One thing, however, is certain: There is no unique telltale signal for a fib. Pinocchio's nose just doesn't exist, and that makes liars difficult to spot.
LAB LIES By studying large groups of participants, researchers have identified certain general behaviors that liars are more likely to exhibit than are people telling the truth. Fibbers tend to move their arms, hands, and fingers less and blink less than people telling the truth do, and liars' voices can become more tense or high-pitched. The extra effort needed to remember what they've already said and to keep their stories consistent may cause liars to restrain their movements and fill their speech with pauses. People shading the truth tend to make fewer speech errors than truth tellers do, and they rarely backtrack to fill in forgotten or incorrect details.

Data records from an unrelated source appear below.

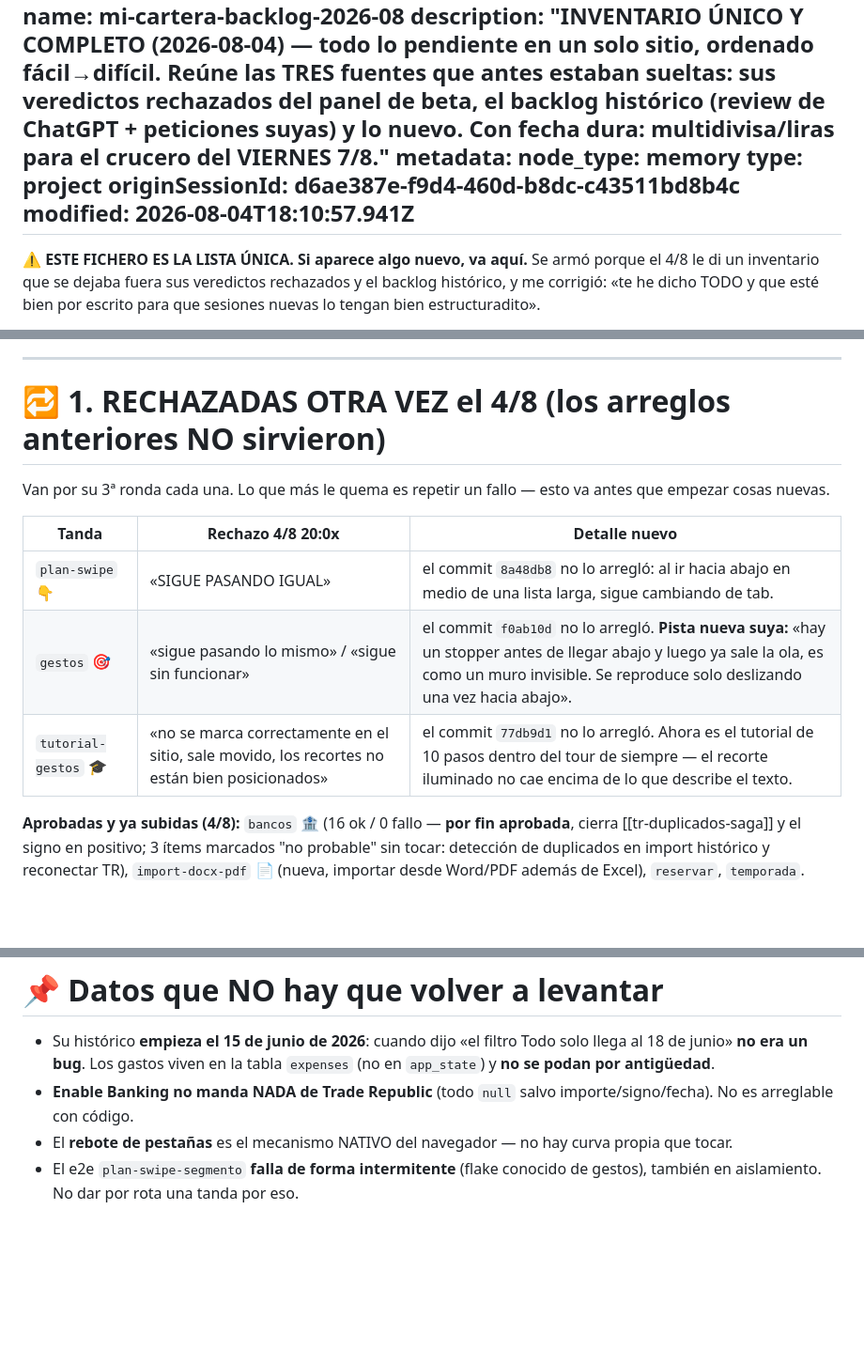
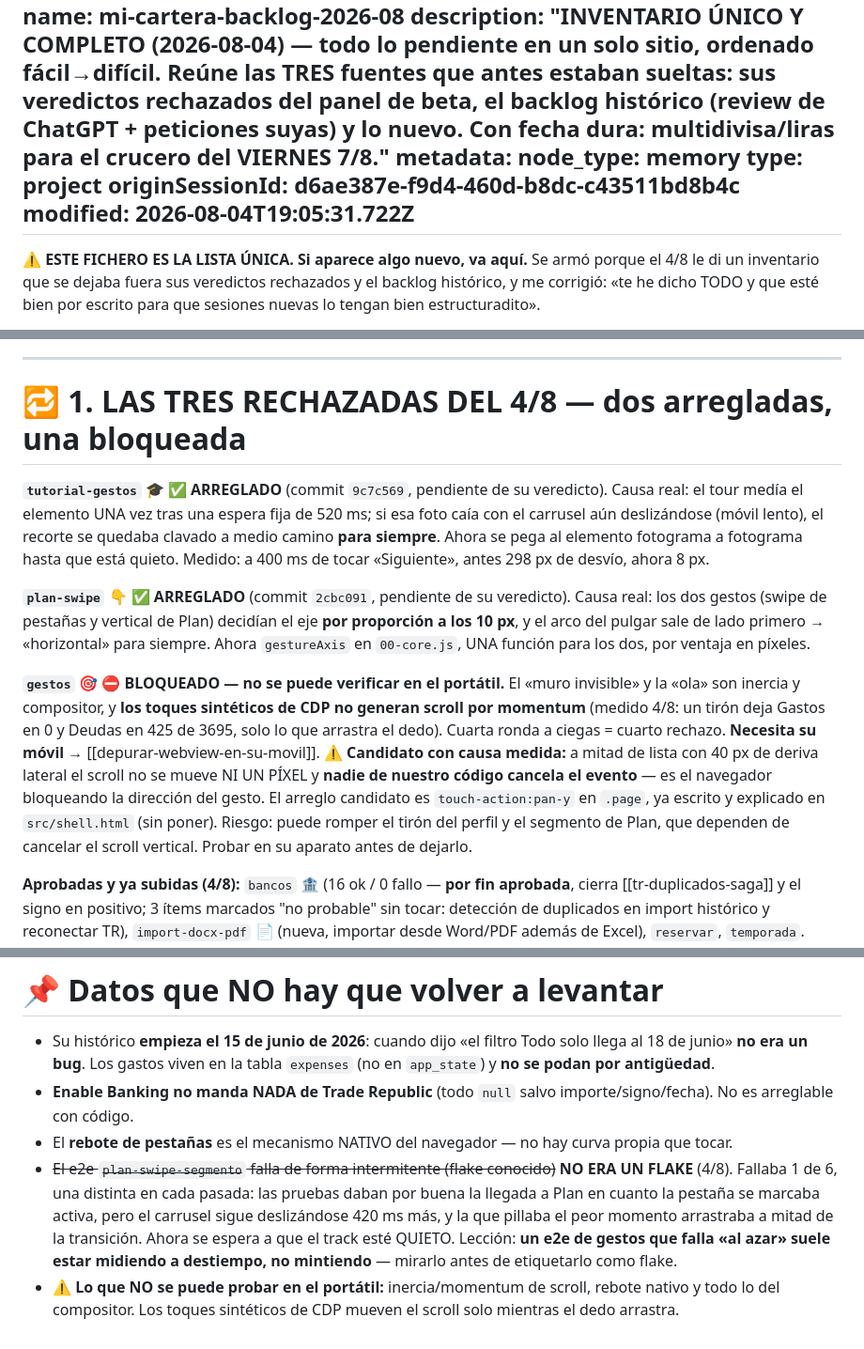
Before and after one commit to JuanjoAvila/Mi-Cartera, a Markdown page: docs/memoria/mi-cartera-backlog-2026-08.md, 3 parts joined by grey strips. Shown at 94% size. GitHub-like rendering; blank space fills up the shorter version.

Commit message:
docs(memoria): tutorial y plan-swipe cerrados con causa medida; gestos bloqueado por el entorno
Y se corrige un dato que era falso: el «flake conocido» de plan-swipe-segmento no era un flake,
eran las pruebas deslizando a mitad de la transición del carrusel.

Co-Authored-By: Claude Opus 5 <noreply@anthropic.com>

```diff
--- a/docs/memoria/mi-cartera-backlog-2026-08.md
+++ b/docs/memoria/mi-cartera-backlog-2026-08.md
@@ -9,7 +9,7 @@ metadata:
   node_type: memory
   type: project
   originSessionId: d6ae387e-f9d4-460d-b8dc-c43511bd8b4c
-  modified: 2026-08-04T18:10:57.941Z
+  modified: 2026-08-04T19:05:31.722Z
 ---
 
 **⚠ ESTE FICHERO ES LA LISTA ÚNICA. Si aparece algo nuevo, va aquí.** Se armó porque el 4/8 le di un
@@ -32,15 +32,28 @@ futuro» y **ahora tiene fecha**. Es lo único que se pierde si no llega a tiemp
 
 ---
 
-# 🔁 1. RECHAZADAS OTRA VEZ el 4/8 (los arreglos anteriores NO sirvieron)
-Van por su 3ª ronda cada una. Lo que más le quema es repetir un fallo — esto va antes que empezar
-cosas nuevas.
+# 🔁 1. LAS TRES RECHAZADAS DEL 4/8 — dos arregladas, una bloqueada
 
-| Tanda | Rechazo 4/8 20:0x | Detalle nuevo |
-|---|---|---|
-| `plan-swipe` 👇 | «SIGUE PASANDO IGUAL» | el commit `8a48db8` no lo arregló: al ir hacia abajo en medio de una lista larga, sigue cambiando de tab. |
-| `gestos` 🎯 | «sigue pasando lo mismo» / «sigue sin funcionar» | el commit `f0ab10d` no lo arregló. **Pista nueva suya:** «hay un stopper antes de llegar abajo y luego ya sale la ola, es como un muro invisible. Se reproduce solo deslizando una vez hacia abajo». |
-| `tutorial-gestos` 🎓 | «no se marca correctamente en el sitio, sale movido, los recortes no están bien posicionados» | el commit `77db9d1` no lo arregló. Ahora es el tutorial de 10 pasos dentro del tour de siempre — el recorte iluminado no cae encima de lo que describe el texto. |
+**`tutorial-gestos` 🎓 ✅ ARREGLADO** (commit `9c7c569`, pendiente de su veredicto). Causa real: el
+tour medía el elemento UNA vez tras una espera fija de 520 ms; si esa foto caía con el carrusel aún
+deslizándose (móvil lento), el recorte se quedaba clavado a medio camino **para siempre**. Ahora se
+pega al elemento fotograma a fotograma hasta que está quieto. Medido: a 400 ms de tocar «Siguiente»,
+antes 298 px de desvío, ahora 8 px.
+
+**`plan-swipe` 👇 ✅ ARREGLADO** (commit `2cbc091`, pendiente de su veredicto). Causa real: los dos
+gestos (swipe de pestañas y vertical de Plan) decidían el eje **por proporción a los 10 px**, y el
+arco del pulgar sale de lado primero → «horizontal» para siempre. Ahora `gestureAxis` en
+`00-core.js`, UNA función para los dos, por ventaja en píxeles.
+
+**`gestos` 🎯 ⛔ BLOQUEADO — no se puede verificar en el portátil.** El «muro invisible» y la «ola»
+son inercia y compositor, y **los toques sintéticos de CDP no generan scroll por momentum**
+(medido 4/8: un tirón deja Gastos en 0 y Deudas en 425 de 3695, solo lo que arrastra el dedo).
+Cuarta ronda a ciegas = cuarto rechazo. **Necesita su móvil** → [[depurar-webview-en-su-movil]].
+⚠ **Candidato con causa medida:** a mitad de lista con 40 px de deriva lateral el scroll no se mueve
+NI UN PÍXEL y **nadie de nuestro código cancela el evento** — es el navegador bloqueando la
+dirección del gesto. El arreglo candidato es `touch-action:pan-y` en `.page`, ya escrito y explicado
+en `src/shell.html` (sin poner). Riesgo: puede romper el tirón del perfil y el segmento de Plan, que
+dependen de cancelar el scroll vertical. Probar en su aparato antes de dejarlo.
 
 **Aprobadas y ya subidas (4/8):** `bancos` 🏦 (16 ok / 0 fallo — **por fin aprobada**, cierra
 [[tr-duplicados-saga]] y el signo en positivo; 3 ítems marcados "no probable" sin tocar: detección de
@@ -171,5 +184,11 @@ de cada «ya está», para no volver a proponerlo. Lo que falta de verdad:
 - **Enable Banking no manda NADA de Trade Republic** (todo `null` salvo importe/signo/fecha). No es
   arreglable con código.
 - El **rebote de pestañas** es el mecanismo NATIVO del navegador — no hay curva propia que tocar.
-- El e2e `plan-swipe-segmento` **falla de forma intermitente** (flake conocido de gestos), también en
-  aislamiento. No dar por rota una tanda por eso.
+- ~~El e2e `plan-swipe-segmento` falla de forma intermitente (flake conocido)~~ **NO ERA UN FLAKE**
+  (4/8). Fallaba 1 de 6, una distinta en cada pasada: las pruebas daban por buena la llegada a Plan
+  en cuanto la pestaña se marcaba activa, pero el carrusel sigue deslizándose 420 ms más, y la que
+  pillaba el peor momento arrastraba a mitad de la transición. Ahora se espera a que el track esté
+  QUIETO. Lección: **un e2e de gestos que falla «al azar» suele estar midiendo a destiempo, no
+  mintiendo** — mirarlo antes de etiquetarlo como flake.
+- ⚠ **Lo que NO se puede probar en el portátil:** inercia/momentum de scroll, rebote nativo y todo
+  lo del compositor. Los toques sintéticos de CDP mueven el scroll solo mientras el dedo arrastra.
```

"Their stories are too good to be true," says Bella DePaulo of the University of California, Santa Barbara, who has written several reviews of the field of deception research.
Liars may also feel fear and guilt or delight at fooling people. Such emotions can trigger a change in facial expression so brief that most observers never notice. Paul Ekman, a retired psychologist from the University of California, San Francisco, terms these split-second phenomena "microexpressions." He says these emotional clues are as important as gestures, voice, and speech patterns in uncovering deceitfulness.
But not all liars display these signals, and one can't conclude people are lying because they don't move their arms or pause while telling their stories. These could be natural behaviors for them, not signs of lying. "They are statistically reliable indicators of deception," says Timothy Levine of Michigan State University in East Lansing, but that doesn't mean they're helpful in one-on-one encounters.
People don't seem to be very good at spotting deception signals. On average, over hundreds of laboratory studies, participants distinguish correctly between truths and lies only about 55 percent of the time. This success rate holds for groups as diverse as students and police officers. "Human accuracy is really just barely better than chance," says DePaulo.
Some researchers think, however, that the design of the laboratory studies is responsible for the poor rates of lie detection. "People are very good liars when nothing is at stake," says Aldert Vrij of the University of Portsmouth in England. "But a lab setting is not real life. …